_WHAT THE TASK ASKS_:
For each record that follows, give it back exactly, with no pictures included.

═══

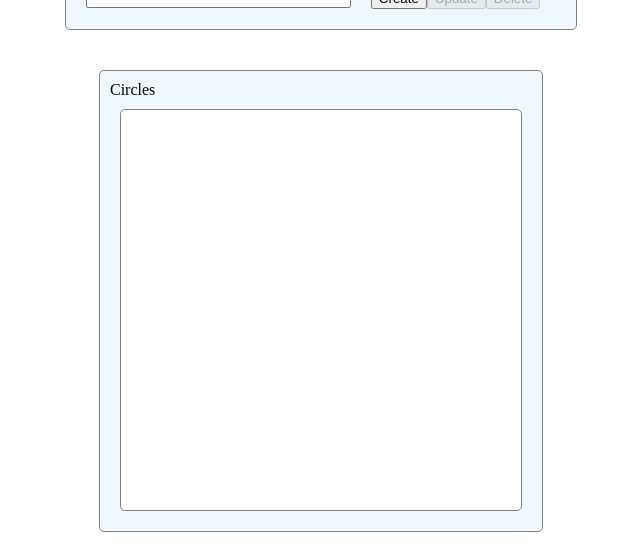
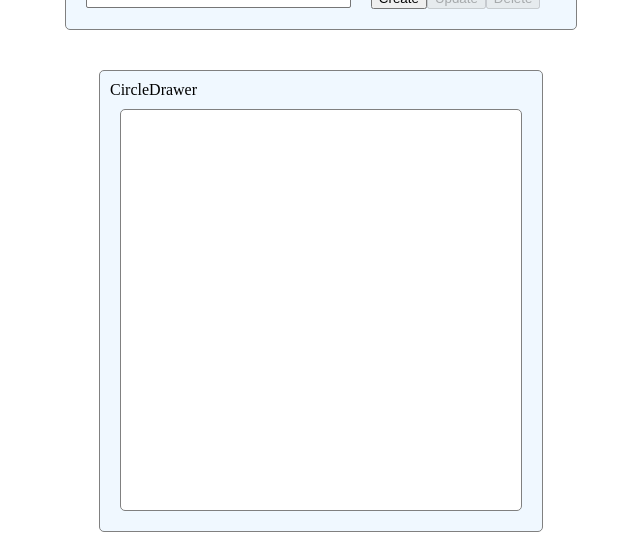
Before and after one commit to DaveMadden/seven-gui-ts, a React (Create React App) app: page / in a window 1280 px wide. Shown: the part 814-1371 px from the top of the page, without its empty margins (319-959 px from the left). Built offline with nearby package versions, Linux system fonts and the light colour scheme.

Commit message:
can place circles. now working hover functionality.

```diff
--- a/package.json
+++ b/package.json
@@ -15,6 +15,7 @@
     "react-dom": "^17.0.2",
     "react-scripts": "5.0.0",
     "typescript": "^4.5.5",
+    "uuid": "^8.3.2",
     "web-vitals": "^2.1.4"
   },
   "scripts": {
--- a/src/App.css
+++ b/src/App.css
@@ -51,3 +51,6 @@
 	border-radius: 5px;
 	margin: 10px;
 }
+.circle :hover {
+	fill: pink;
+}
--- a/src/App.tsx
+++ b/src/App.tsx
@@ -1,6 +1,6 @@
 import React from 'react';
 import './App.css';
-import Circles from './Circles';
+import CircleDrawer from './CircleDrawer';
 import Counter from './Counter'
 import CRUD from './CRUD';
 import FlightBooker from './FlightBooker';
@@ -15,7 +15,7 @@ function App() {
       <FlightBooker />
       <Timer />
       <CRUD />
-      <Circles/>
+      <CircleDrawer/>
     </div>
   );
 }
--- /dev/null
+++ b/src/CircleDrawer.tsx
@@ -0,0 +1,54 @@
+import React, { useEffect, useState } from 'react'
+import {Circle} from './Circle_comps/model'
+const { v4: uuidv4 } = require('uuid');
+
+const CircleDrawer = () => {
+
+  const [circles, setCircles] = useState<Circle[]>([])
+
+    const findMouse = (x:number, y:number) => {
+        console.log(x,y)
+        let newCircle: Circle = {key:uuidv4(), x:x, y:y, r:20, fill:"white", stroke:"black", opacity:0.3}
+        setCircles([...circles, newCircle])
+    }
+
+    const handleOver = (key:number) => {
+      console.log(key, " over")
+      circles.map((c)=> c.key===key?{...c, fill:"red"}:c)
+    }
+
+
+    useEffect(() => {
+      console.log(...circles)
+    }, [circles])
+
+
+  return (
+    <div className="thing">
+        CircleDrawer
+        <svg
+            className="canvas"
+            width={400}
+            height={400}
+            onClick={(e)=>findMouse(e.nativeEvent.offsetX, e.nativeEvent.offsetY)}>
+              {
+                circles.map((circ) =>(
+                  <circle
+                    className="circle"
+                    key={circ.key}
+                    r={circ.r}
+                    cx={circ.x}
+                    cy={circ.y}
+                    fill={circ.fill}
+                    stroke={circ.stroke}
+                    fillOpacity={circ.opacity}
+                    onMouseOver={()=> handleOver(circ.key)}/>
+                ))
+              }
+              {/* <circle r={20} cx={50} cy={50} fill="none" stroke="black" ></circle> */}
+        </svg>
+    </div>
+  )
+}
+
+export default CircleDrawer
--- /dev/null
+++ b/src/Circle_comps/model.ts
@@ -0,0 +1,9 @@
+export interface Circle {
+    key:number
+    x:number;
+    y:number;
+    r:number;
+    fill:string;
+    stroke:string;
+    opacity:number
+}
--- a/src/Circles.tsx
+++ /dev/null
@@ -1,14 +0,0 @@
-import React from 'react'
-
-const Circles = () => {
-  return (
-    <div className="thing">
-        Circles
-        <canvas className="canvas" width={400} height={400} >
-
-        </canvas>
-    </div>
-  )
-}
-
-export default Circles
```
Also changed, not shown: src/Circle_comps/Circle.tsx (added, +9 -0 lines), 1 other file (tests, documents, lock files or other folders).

═══

_WRITTEN ANSWER_:
Before and after one commit to DaveMadden/seven-gui-ts, a React (Create React App) app: page / in a window 1280 px wide. Shown: the part 814-1371 px from the top of the page, without its empty margins (319-959 px from the left). Built offline with nearby package versions, Linux system fonts and the light colour scheme.

Commit message:
can place circles. now working hover functionality.

```diff
--- a/package.json
+++ b/package.json
@@ -15,6 +15,7 @@
     "react-dom": "^17.0.2",
     "react-scripts": "5.0.0",
     "typescript": "^4.5.5",
+    "uuid": "^8.3.2",
     "web-vitals": "^2.1.4"
   },
   "scripts": {
--- a/src/App.css
+++ b/src/App.css
@@ -51,3 +51,6 @@
 	border-radius: 5px;
 	margin: 10px;
 }
+.circle :hover {
+	fill: pink;
+}
--- a/src/App.tsx
+++ b/src/App.tsx
@@ -1,6 +1,6 @@
 import React from 'react';
 import './App.css';
-import Circles from './Circles';
+import CircleDrawer from './CircleDrawer';
 import Counter from './Counter'
 import CRUD from './CRUD';
 import FlightBooker from './FlightBooker';
@@ -15,7 +15,7 @@ function App() {
       <FlightBooker />
       <Timer />
       <CRUD />
-      <Circles/>
+      <CircleDrawer/>
     </div>
   );
 }
--- /dev/null
+++ b/src/CircleDrawer.tsx
@@ -0,0 +1,54 @@
+import React, { useEffect, useState } from 'react'
+import {Circle} from './Circle_comps/model'
+const { v4: uuidv4 } = require('uuid');
+
+const CircleDrawer = () => {
+
+  const [circles, setCircles] = useState<Circle[]>([])
+
+    const findMouse = (x:number, y:number) => {
+        console.log(x,y)
+        let newCircle: Circle = {key:uuidv4(), x:x, y:y, r:20, fill:"white", stroke:"black", opacity:0.3}
+        setCircles([...circles, newCircle])
+    }
+
+    const handleOver = (key:number) => {
+      console.log(key, " over")
+      circles.map((c)=> c.key===key?{...c, fill:"red"}:c)
+    }
+
+
+    useEffect(() => {
+      console.log(...circles)
+    }, [circles])
+
+
+  return (
+    <div className="thing">
+        CircleDrawer
+        <svg
+            className="canvas"
+            width={400}
+            height={400}
+            onClick={(e)=>findMouse(e.nativeEvent.offsetX, e.nativeEvent.offsetY)}>
+              {
+                circles.map((circ) =>(
+                  <circle
+                    className="circle"
+                    key={circ.key}
+                    r={circ.r}
+                    cx={circ.x}
+                    cy={circ.y}
+                    fill={circ.fill}
+                    stroke={circ.stroke}
+                    fillOpacity={circ.opacity}
+                    onMouseOver={()=> handleOver(circ.key)}/>
+                ))
+              }
+              {/* <circle r={20} cx={50} cy={50} fill="none" stroke="black" ></circle> */}
+        </svg>
+    </div>
+  )
+}
+
+export default CircleDrawer
--- /dev/null
+++ b/src/Circle_comps/model.ts
@@ -0,0 +1,9 @@
+export interface Circle {
+    key:number
+    x:number;
+    y:number;
+    r:number;
+    fill:string;
+    stroke:string;
+    opacity:number
+}
--- a/src/Circles.tsx
+++ /dev/null
@@ -1,14 +0,0 @@
-import React from 'react'
-
-const Circles = () => {
-  return (
-    <div className="thing">
-        Circles
-        <canvas className="canvas" width={400} height={400} >
-
-        </canvas>
-    </div>
-  )
-}
-
-export default Circles
```
Also changed, not shown: src/Circle_comps/Circle.tsx (added, +9 -0 lines), 1 other file (tests, documents, lock files or other folders).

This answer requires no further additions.